Your breast size impacts your BMI, but not necessarily in a manner that should worry you. The Body Mass Index (BMI) is an approximate measure of your body’s fat derived from your body’s total weight and size.
Every woman is different in their breast weight and how much actual fat sit is in their breast. The average breast weighs about 1.5 pounds, but this can vary depending on the woman and her age. Understanding your breast’s impact on BMI can help you better understand what it means for your health and fitness goals.
Illustration of the Breast Size Impact on the Body Mass Index
To illustrate the BMI impact of breast size, let’s take two women with identical weights as an example. One is 5’3″ tall with an A-cup bra size, and the other is 5’6″ tall with a D-cup bra size.
BMI is genetically positively correlated with breast size. The larger the breasts, the larger the BMI tends to be. Assuming breast densities are equal (click here for more information about breast density), the woman with a larger bra size carries naturally more fat from her breast than the woman with smaller bra size.

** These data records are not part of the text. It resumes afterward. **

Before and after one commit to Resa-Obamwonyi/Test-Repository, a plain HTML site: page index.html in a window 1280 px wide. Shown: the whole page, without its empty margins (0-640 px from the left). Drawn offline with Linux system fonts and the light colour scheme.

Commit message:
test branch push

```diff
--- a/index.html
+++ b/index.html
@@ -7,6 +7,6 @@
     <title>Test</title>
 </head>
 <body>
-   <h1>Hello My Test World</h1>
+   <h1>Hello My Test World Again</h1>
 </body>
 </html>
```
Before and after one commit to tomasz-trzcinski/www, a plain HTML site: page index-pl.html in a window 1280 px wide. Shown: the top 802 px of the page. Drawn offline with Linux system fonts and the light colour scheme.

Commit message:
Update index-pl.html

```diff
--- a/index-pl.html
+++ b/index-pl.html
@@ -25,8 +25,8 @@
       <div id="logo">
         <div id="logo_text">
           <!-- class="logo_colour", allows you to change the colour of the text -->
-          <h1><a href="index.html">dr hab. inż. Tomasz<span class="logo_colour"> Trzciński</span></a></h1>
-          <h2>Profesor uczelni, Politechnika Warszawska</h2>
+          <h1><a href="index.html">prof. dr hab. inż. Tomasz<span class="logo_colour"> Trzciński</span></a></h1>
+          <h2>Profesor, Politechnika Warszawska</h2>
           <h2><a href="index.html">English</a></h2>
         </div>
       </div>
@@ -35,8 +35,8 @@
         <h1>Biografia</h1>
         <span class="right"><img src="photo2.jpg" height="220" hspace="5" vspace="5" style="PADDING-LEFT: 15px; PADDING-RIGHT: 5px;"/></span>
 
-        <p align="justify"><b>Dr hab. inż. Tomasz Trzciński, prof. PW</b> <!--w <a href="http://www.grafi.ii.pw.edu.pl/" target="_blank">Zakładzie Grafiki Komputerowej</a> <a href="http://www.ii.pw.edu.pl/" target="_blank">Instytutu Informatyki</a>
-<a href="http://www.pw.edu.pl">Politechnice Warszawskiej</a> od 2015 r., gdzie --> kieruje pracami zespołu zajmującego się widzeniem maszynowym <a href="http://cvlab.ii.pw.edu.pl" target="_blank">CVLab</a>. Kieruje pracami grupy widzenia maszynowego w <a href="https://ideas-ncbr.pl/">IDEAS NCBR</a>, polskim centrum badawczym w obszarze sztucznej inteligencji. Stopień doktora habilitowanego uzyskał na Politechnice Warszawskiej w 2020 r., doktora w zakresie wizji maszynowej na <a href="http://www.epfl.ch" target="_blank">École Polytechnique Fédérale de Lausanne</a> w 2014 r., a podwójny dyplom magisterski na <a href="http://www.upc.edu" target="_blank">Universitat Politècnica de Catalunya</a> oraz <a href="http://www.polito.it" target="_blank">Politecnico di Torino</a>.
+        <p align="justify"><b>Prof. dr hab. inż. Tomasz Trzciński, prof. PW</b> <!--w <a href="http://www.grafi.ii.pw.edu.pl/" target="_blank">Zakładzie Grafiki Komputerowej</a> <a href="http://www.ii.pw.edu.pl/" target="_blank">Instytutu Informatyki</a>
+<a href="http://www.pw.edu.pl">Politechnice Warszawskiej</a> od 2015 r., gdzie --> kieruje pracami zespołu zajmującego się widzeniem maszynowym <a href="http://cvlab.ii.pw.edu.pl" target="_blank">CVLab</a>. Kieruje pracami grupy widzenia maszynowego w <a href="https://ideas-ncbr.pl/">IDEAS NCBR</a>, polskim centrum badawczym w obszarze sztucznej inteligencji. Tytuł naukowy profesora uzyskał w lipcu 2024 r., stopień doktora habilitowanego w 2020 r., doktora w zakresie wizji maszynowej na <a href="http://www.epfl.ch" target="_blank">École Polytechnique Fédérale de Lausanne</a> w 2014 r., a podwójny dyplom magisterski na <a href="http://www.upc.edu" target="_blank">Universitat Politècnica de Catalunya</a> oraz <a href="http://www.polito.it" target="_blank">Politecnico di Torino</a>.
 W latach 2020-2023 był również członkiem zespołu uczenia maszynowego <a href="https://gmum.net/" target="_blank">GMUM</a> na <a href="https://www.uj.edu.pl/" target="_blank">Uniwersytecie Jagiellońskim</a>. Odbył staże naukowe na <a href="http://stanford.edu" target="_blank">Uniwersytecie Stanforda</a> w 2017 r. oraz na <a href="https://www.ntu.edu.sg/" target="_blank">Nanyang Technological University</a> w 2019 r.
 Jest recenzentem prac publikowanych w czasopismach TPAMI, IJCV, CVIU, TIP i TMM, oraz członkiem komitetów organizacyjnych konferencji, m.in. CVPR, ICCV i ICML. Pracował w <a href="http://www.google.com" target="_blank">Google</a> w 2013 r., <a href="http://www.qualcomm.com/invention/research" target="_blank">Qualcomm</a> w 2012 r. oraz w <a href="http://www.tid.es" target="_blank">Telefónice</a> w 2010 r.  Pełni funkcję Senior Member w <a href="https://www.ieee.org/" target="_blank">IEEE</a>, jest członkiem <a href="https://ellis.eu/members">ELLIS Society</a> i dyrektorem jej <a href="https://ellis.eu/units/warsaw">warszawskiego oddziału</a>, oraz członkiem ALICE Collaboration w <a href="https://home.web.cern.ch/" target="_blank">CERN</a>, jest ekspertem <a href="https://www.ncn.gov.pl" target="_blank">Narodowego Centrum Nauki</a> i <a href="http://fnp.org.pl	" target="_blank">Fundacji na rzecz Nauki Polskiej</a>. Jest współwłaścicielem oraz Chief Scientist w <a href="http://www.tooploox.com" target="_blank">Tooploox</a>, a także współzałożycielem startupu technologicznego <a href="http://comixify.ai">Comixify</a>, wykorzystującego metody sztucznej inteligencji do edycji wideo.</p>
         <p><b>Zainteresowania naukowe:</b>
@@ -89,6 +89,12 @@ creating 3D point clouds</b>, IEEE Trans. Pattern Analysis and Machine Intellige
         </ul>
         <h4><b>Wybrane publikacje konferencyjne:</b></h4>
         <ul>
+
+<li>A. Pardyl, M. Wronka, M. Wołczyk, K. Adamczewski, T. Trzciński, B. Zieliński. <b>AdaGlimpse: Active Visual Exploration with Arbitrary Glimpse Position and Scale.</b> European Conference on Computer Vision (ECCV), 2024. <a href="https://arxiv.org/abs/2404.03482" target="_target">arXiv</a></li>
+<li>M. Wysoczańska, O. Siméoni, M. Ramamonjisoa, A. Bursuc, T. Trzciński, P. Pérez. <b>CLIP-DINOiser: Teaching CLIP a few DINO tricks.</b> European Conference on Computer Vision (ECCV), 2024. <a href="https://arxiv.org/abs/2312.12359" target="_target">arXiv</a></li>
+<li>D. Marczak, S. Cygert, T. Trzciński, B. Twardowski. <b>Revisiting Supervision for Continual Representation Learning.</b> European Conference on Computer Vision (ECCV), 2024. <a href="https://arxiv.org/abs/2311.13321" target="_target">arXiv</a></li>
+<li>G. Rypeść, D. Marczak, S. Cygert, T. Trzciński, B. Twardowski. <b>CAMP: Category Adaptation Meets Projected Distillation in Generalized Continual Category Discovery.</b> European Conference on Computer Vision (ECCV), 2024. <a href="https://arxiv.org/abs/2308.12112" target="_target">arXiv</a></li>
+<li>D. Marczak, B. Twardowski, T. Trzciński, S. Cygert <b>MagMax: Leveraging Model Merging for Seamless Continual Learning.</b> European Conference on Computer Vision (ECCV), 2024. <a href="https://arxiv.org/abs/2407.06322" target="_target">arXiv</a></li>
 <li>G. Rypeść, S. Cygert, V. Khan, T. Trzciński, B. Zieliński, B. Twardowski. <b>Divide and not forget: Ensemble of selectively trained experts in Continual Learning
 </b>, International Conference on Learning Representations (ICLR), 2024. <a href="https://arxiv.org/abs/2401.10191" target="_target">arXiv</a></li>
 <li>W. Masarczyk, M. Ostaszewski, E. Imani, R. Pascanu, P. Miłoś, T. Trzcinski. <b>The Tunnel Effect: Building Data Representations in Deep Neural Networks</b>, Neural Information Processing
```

But height and body mass need to be factored in: In our example, the lady with the most significant bra is also taller despite having the same weight. It means that – as a whole – her body fat percentage approximated by her BMI is healthier than the shorter lady exhibiting the same weight.
When Should I Adjust my BMI Results to my Breast Size?
If you are concerned about whether your breast size may be impacting your BMI, calculate first your BMI on a proven BMI calculator such as BMIedge.com.
- If your BMI result falls in the upper end of the healthy BMI range, you are “fine” even if you carry a higher than average amount of fat from your prominent large breast.
- If your BMI result is within a healthy BMI range by only a tiny amount due to your large bra size (ex: your BMI is 20, but you have a D-bras size), you might be slightly underweight.
In short, knowing exactly how the BMI result needs to be adjusted to your breast size is only a relevant question if your BMI is within the healthy range by a tiny amount. In such a case, the official BMI cut-off may be less relevant and require minor adjustments due to a larger or smaller than average amount of “good fat” sitting in your breast.
What the Science Says About the Breast Size Impact on the BMI
For a deeper understanding of how breast size impacts the BMI, please refer to the scientific resources:
- Breast volume is affected by body mass index but not age
- The genetic interplay between body mass index, breast size
- Body Mass Index and Breast Size in Women: Same or Different Genes?
Breast Size Impact on BMI: 1 Simple Conclusion
In some cases, your BMI result needs to be adjusted for context, as Asian people do with the so-called Asian BMI. However, knowing exactly how the BMI result needs to be adjusted to your breast size is only a relevant question if your BMI is close to a healthy BMI cut-off.
A few exceptions aside (such as being a professional athlete or a bodybuilder), a BMI result out of the healthy official cut-off is most likely an indication that you are not as fit as you should be regardless of your breast size. Nothing can replace detailed and professional advice from a medical professional. You also may want to talk to your doctor about whether or not you should be wearing bras with smaller cup sizes so that you’re carrying less weight in them. It would not solve excess or lack of body fat, but it could help reduce back pain from having heavy breasts!